Iona’s parallel seems to surprise Gunzou at first, but he soon responds with a smile.

Through the conversation between Iona and Gunzou in episode three, Arpeggio shows the ideal of a relationship between a Christian and an atheist/agnostic.

Iona honestly admits the differences in their beliefs. However, Iona’s denial of Gunzou’s ideas, no matter how direct and to the point, does not become a personal attack. This is because at this point in the series, she holds an absolute devotion to Gunzou. There may therefore be no doubt that while she denies her captain’s words, she does not deny him as a person. We are not usually connected with each other in a special way like this. But, as fellow humans blessed with the same free will and reason, we should still at least be able to respect each other regardless of differences in belief.

The above-mentioned respect is often put into practice in the form of a no-touch policy. But like Iona and Gunzou, we should not be afraid to ask questions, and, when questioned, we should answer to the best of our ability.

Why is the above necessary? Partly because it is an opportunity for self-reflection. As they say, a teacher needs to know his stuff thrice as well as the regular person. But mostly, it is necessary for what Iona was able to do in the end – the forming of bridges and parallels.

It is worth it to look at the conversations as a win-win scenario, where both sides win to the extent they can gain an understanding of the other. It is crucial to realize, and accept, that our current positions are different, sometimes to the point of being mutually exclusive. But more often then we realize, we come from the same places, aiming for the same things. After all, we all share the same basic needs as human beings. The key, therefore, is to seek similarities and understanding even while acknowledging the differences.

arpeggio6         

It is not immediately obvious what point the series is making with its messiah-atheist combination. But the answer comes in the second part of the same episode, with the crew of I-401 invited to a dinner party by an army/government official.

His demand: hand I-401 over to the government. His reasoning behind the demand: we are the government, our soldiers have proper training and you cannot trust that monster submarine in the first place.

Gunzou’s answer is negative, his reasoning equally simple: Iona, my crew and I have been risking our lives and achieving results; your army has failed to do anything for the last seven years, their “proper training” notwithstanding; I trust Iona much more than I could ever trust you.

On a superficial level, Gunzou and the official would seem to share a lot of similarities. They represent the same race, the same nationality and the same military background. They are similar to two people of the same religious denomination. Had it been the official who saw Gunzou offering the flowers in the graveyard, there would be no need to explain whether there is any meaning to mourning the dead.

But there is a great chasm separating the two men. That chasm can be described with a single phrase: “delivering the goods”. For all their ideological differences, Gunzou and Iona have no secrets between each other. On the battlefield, they can have absolute trust the other won’t betray them. Can Gunzou say the same about the official?
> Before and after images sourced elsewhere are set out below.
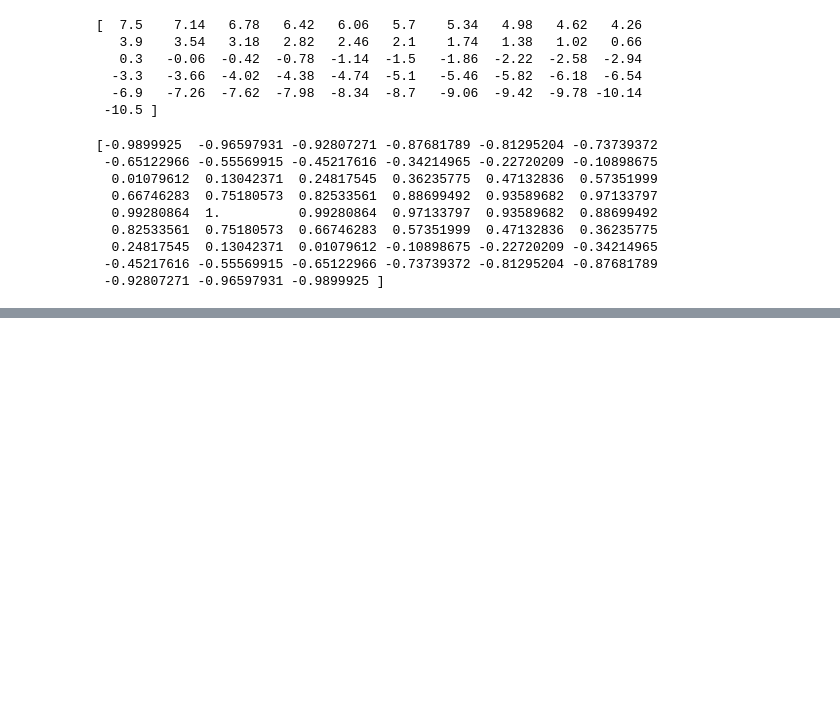
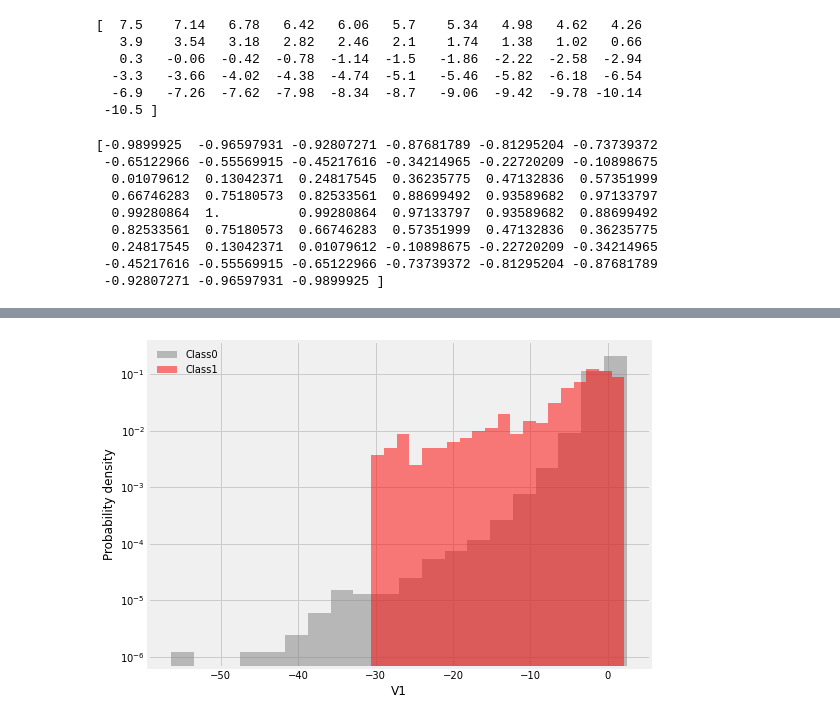
Before and after one commit to EvgenyMyzin/C-Users-Gene-Desktop-GeekBrains-LocalRepository, a Jupyter notebook: Data_visualisation_with_Matplotlib_Lsn_4_Gr_ai_1054_Myzin.ipynb, the cells around one changed output, grey strips where cells are left out. Saved outputs shown, nothing was run; the diff lists cells and outputs as text; code cells hidden in the pictures; blank space fills up the shorter version.

```diff
--- a/Data_visualisation_with_Matplotlib_Lsn_4_Gr_ai_1054_Myzin.ipynb
+++ b/Data_visualisation_with_Matplotlib_Lsn_4_Gr_ai_1054_Myzin.ipynb
@@ -190,0 +273,3 @@ Text(0.5, 1.0, 'График y4')
+# %%
+conv=frd.loc[(frd["Class"] == 0), "V1"]
+conv
@@ -190,0 +289,3 @@ Text(0.5, 1.0, 'График y4')
+# %%
+scam=frd.loc[(frd["Class"] == 1), "V1"]
+scam
@@ -190,0 +305,10 @@ Text(0.5, 1.0, 'График y4')
+# %%
+plt.figure(figsize=(8,6))
+plt.hist(conv, bins=20, alpha=0.5, label="Class0", log=True, density=True, color="Gray")
+plt.hist(scam, bins=20, alpha=0.5, label="Class1", log=True, density=True, color="Red")
+plt.xlabel("V1")
+plt.ylabel("Probability density")
+plt.legend(frameon=False)
+plt.show()
+# %% [output]
+[figure, added]
```
Also changed, not shown: parts of 11 cells of this notebook.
It is not difficult to see how empty the man’s arguments are. At no point does he mention what the government intends to do once they get their hands on I-401 or what great strategy they have in mind to beat back the Fog. In fact, complying with his request would require Gunzou to abandon his quest to deliver humanity’s last-hope superweapon to America. Add the fact that there is some obvious power struggle going on in the background between the navy and ground forces, and it can be guessed that the official represents some small clique who want to benefit from the possession of I-401, and his top priority is not necessarily the good of humanity as a whole.

The law is on our side, the official says, without thinking about the ultimate purpose of the law. Our troops had proper training, he says, without thinking what purpose the training was supposed to serve. His goals are the same as Gunzou’s, but in shape only – they are empty on the inside.

Unfortunately, that description might sound familiar. The official represents people of faith who have lost sight of their own core values in favor of formalities and appearances. The Church is on our side, they say, forgetting that the Church is there for the salvation of all people and God’s glory, and meaningless without that purpose. We attend mass and take part in all the proper rituals, they say, forgetting that the rituals are there to foster spiritual growth and lend them strength to do the right thing with their lives. Reduced to motions and appearances, the actions hold no value.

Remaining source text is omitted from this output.